Chukars are not native to Arizona but the middle east with those birds found in Arizona most likely originating in India. Chukars are very distinctive birds. Their black-barred flanks, purplish blue backs and breasts, coral beaks and feet, and black line passing through the eye and encircling the white throat make them easily recognizable. Adults are approximately 10-12 inches tall with males weighing from 19 to 26 ounces while adult females weigh between 16 to 19 ounces.
From the late 1930s through the early 1970s an effort was made to establish chukars in Arizona. Thousands of chukars were released throughout Arizona at no fewer than 37 different release sites. Almost all of these transplant efforts failed. Today the majority of Arizona’s wild chukars are found in and along the canyons in the far northwest portion of the state north of the Colorado River, the only notable exception being those found in Cataract Canyon west of Tusuyan. Chukars pair up in late March and begin egg laying and incubation from late March through mid April. The average clutch is between 8 to 15 eggs which hatch between late May and early June. Chukars rely heavily on cheatgrass as a major food source and are not found far from this grass.
Hunting and Trapping History

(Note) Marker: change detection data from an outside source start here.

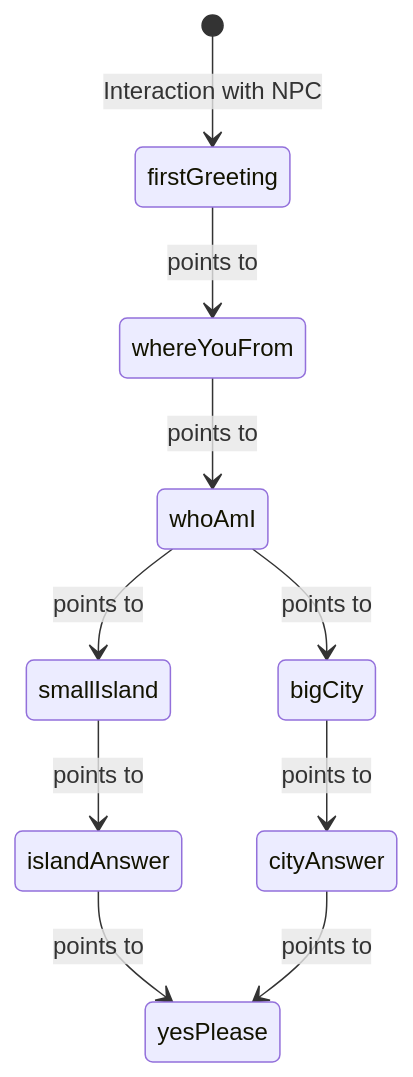
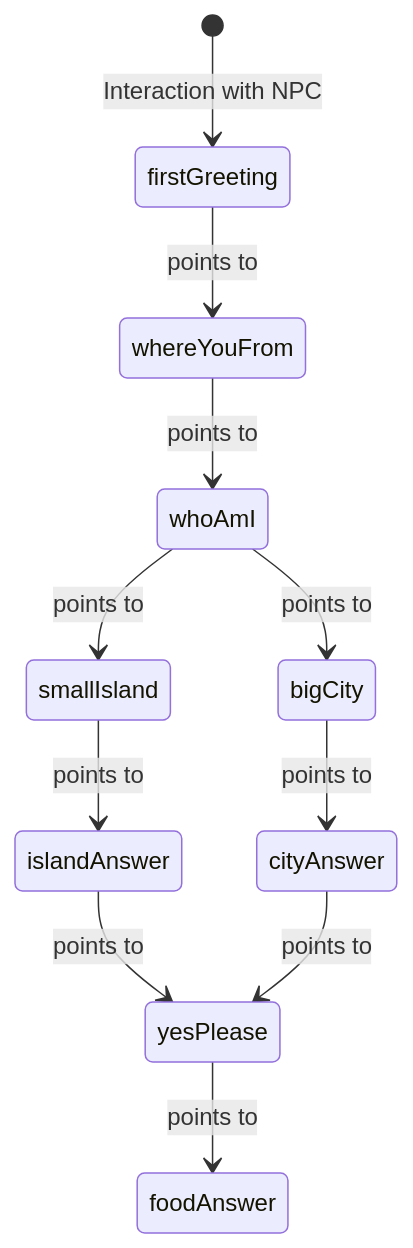
The second of 2 diagrams in docs/Tutorials/Getting-Started/Basics/Conversations.md (BetonQuest/BetonQuest), drawn with Mermaid before and after one commit. The commit also changed other lines of this file and 3 other files, not shown here.

````diff
--- a/docs/Tutorials/Getting-Started/Basics/Conversations.md
+++ b/docs/Tutorials/Getting-Started/Basics/Conversations.md
@@ -211,12 +207,13 @@
     ``` mermaid
     stateDiagram-v2
         [*] --> firstGreeting: Interaction with NPC
         firstGreeting --> whereYouFrom: points to
         whereYouFrom --> whoAmI: points to
         whoAmI --> smallIsland: points to
         whoAmI --> bigCity: points to
         smallIsland --> islandAnswer: points to
         bigCity --> cityAnswer: points to
         islandAnswer --> yesPlease: points to
         cityAnswer --> yesPlease: points to
+        yesPlease --> foodAnswer: points to
     ```
````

In spite of a five month season and a five bird bag limit few people hunt chukars in Arizona. This is due to the remote portion of the state in which they live as well as the steep, rough canyon country where they are found.